Published:Thursday | June 14, 2012 | 12:00 AM
Wayne Robinson, principal of Quality Academics.

As some private schools continue to face financial difficulties, it is being suggested that some of the institutions merge in order to remain viable.

The Reverend Sylvester O'Gilvie, president of the Jamaica Independent Schools' Association (JISA) and principal of the Undergrad School, said JISA and private schools have been looking at ways to deal with various challenges affecting the viability of several schools.

"We intend to carry on discussions where, depending on where the school is located, instead of that school closing, we can look at mergers. We have seen it happen in businesses, we have seen it happen in the banking sector, and it can also occur here," he said.

O'Gilvie and other private-school operators were guests at a Gleaner Editors' Forum yesterday.

Wayne Robinson of Quality Academics also pointed to the possibility of a collaboration between schools as a way to ensure survival.

"There are things that in the day-to-day running of your school you can do. You can consolidate and look at the economic scale and work with that," said Robinson.

Layoffs could occur

The educators say that if the financial woes continue there may be teacher layoffs.

"But in losing their jobs at 'School X', you will probably have 'School Y', a new school, opening up, so they can apply," said O'Gilvie.

Principal of Vaz Preparatory, Karlene Bisnott, said JISA tries to facilitate such liaisons.

"(Vaz is) a typical example of that. We had to be shaving staff because our numbers were falling and we just couldn't keep up with the number of teachers that we had. But then Sheea (Hewan-Brown of Grace Christian Academy) will call and say, 'Do you have a grade-four teacher'? So we do have that kind of interaction."

When asked if they were bad managers of their institutions, Robinson said operations would have to change based on what is happening around them and that skilful adjustments were necessary.

At the same time, the educators say they are open to the idea of partnering with public schools in order to deliver quality education to the nation's children.

"In our proposal to the ministry, we have outlined ways and means in which the ministry, through their government schools, can partner with us and learn some of the best practices that we offer in our institutions.
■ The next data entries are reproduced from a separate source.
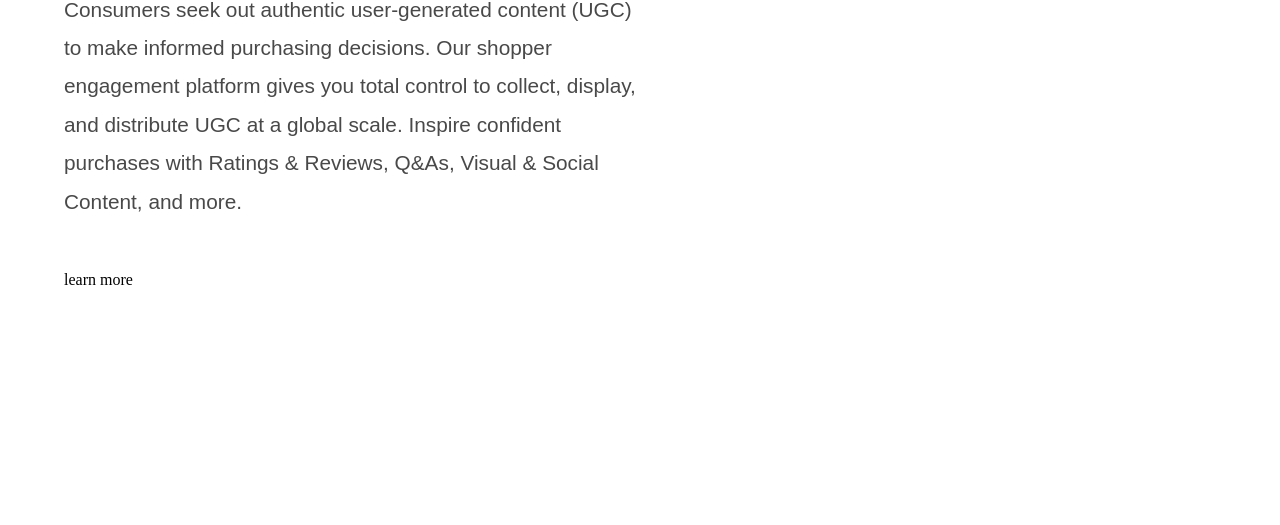
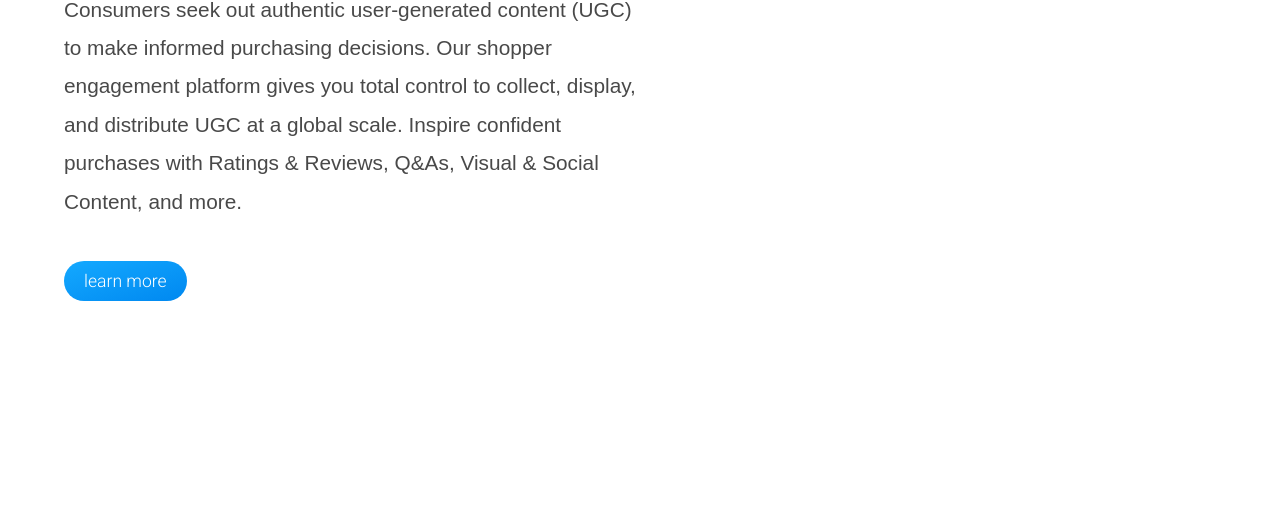
Before and after one commit to DennisRono/headers, a website: page header_two/index.html in a window 1280 px wide. Shown: the part 275-800 px from the top of the page. Drawn offline with Linux system fonts and the light colour scheme.

Commit message:
new functionality

```diff
--- a/header_two/assets/scss/header.scss
+++ b/header_two/assets/scss/header.scss
@@ -163,6 +163,16 @@ a{
                     line-height: 2.4rem!important;
                     margin-bottom: 50px;
                     color: rgb(73, 73, 73);
+                }
+                a{
+                    padding: 10px 20px;
+                    border-radius: 30px;
+                    font-weight: 300;
+                    font-size: 1.1rem !important;
+                    font-family: 'Roboto', sans-serif;
+                    transition: 0.3s;
+                    background: linear-gradient(to bottom right,#14a9ff,#0088f0)!important;
+                    color: #fff !important;
                 }
             }
             .landimages{
```
Also changed, not shown: header_two/assets/css/header.css, 1 other file.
We believe that education should be the business of all," O'Gilvie said.